● Exercise
Look through the entries. Copy each line that has the word "user".

● Recorded data

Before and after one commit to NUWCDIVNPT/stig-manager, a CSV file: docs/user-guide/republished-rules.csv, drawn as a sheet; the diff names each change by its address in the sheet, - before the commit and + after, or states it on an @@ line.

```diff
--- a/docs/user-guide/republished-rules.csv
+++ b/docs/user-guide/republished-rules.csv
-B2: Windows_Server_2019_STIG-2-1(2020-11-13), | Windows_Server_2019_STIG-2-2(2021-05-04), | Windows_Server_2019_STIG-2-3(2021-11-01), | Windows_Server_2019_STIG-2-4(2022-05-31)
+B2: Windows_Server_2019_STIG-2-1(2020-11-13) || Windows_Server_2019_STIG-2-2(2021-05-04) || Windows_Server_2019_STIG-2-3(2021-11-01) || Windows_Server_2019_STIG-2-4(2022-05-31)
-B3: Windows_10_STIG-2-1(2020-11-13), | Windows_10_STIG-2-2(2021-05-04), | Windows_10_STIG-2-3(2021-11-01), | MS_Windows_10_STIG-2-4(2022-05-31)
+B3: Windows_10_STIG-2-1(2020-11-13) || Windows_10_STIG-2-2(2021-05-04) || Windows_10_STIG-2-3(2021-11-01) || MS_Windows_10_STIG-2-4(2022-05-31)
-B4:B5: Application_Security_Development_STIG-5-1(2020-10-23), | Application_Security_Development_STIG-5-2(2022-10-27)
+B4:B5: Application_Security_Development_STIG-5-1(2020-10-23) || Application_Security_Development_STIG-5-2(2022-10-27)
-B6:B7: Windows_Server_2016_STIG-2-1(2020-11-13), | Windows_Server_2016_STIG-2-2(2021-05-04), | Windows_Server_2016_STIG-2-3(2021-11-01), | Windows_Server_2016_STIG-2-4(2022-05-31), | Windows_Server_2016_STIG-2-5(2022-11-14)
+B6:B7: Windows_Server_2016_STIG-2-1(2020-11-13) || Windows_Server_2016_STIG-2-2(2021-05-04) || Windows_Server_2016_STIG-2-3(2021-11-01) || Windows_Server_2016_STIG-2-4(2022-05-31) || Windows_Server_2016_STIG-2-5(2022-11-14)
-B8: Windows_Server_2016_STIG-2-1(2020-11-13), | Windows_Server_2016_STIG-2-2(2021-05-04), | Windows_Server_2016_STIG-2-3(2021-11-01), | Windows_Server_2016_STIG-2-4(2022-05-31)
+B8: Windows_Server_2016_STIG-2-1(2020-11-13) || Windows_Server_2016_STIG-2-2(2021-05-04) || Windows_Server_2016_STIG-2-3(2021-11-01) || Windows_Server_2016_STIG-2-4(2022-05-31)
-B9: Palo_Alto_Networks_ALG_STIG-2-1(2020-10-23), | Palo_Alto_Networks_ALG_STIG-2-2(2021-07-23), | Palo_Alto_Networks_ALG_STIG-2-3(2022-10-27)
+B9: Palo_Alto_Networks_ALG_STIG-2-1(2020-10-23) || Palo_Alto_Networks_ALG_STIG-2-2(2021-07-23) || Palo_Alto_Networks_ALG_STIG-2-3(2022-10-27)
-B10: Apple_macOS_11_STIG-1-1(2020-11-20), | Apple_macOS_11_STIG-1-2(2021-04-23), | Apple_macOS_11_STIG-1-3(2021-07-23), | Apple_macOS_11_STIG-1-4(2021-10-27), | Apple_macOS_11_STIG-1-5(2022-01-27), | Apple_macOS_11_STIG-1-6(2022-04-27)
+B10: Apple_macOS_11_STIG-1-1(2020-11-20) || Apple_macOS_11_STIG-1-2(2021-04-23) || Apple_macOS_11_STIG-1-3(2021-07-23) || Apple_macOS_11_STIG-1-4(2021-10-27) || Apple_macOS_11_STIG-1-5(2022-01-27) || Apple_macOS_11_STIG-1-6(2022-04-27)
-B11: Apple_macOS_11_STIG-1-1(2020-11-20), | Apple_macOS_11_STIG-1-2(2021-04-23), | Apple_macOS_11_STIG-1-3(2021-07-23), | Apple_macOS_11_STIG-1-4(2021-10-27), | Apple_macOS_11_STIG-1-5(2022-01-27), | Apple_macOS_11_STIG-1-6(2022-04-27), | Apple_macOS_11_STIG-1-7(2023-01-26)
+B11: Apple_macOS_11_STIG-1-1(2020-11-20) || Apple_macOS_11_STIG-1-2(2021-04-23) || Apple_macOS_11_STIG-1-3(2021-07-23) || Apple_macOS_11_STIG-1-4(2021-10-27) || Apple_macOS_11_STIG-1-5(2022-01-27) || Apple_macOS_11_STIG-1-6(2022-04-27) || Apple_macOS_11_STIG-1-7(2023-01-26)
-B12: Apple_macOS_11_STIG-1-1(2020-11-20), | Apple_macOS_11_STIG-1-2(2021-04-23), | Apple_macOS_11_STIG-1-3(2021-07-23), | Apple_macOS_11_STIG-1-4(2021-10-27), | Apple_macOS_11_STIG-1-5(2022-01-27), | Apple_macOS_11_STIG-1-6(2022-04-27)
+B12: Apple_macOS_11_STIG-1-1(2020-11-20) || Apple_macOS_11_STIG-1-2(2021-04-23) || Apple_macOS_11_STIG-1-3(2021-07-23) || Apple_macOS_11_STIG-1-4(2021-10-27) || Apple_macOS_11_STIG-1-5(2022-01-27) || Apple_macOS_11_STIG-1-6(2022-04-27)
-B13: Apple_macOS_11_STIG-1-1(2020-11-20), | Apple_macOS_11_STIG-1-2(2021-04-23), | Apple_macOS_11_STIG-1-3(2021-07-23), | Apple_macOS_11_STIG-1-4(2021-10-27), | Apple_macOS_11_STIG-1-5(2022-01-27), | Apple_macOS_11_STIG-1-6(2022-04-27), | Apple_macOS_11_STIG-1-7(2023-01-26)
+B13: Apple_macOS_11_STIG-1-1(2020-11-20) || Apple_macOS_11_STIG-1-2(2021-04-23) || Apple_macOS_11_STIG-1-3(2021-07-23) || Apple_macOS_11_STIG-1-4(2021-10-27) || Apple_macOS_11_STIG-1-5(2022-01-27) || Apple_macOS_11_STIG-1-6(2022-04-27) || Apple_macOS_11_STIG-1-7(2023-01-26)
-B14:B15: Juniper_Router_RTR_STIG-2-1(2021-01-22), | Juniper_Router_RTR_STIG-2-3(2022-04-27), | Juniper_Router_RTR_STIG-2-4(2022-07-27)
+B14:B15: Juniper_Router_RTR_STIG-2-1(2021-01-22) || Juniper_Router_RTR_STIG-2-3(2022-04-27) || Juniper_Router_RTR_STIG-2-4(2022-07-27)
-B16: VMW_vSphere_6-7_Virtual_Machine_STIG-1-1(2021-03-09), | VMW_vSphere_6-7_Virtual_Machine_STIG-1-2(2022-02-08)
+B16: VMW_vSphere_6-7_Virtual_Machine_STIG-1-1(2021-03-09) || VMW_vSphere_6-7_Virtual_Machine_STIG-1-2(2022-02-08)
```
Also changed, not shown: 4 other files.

● Answer to the exercise
Before and after one commit to NUWCDIVNPT/stig-manager, a CSV file: docs/user-guide/republished-rules.csv, drawn as a sheet; the diff names each change by its address in the sheet, - before the commit and + after, or states it on an @@ line.
--- a/docs/user-guide/republished-rules.csv
+++ b/docs/user-guide/republished-rules.csv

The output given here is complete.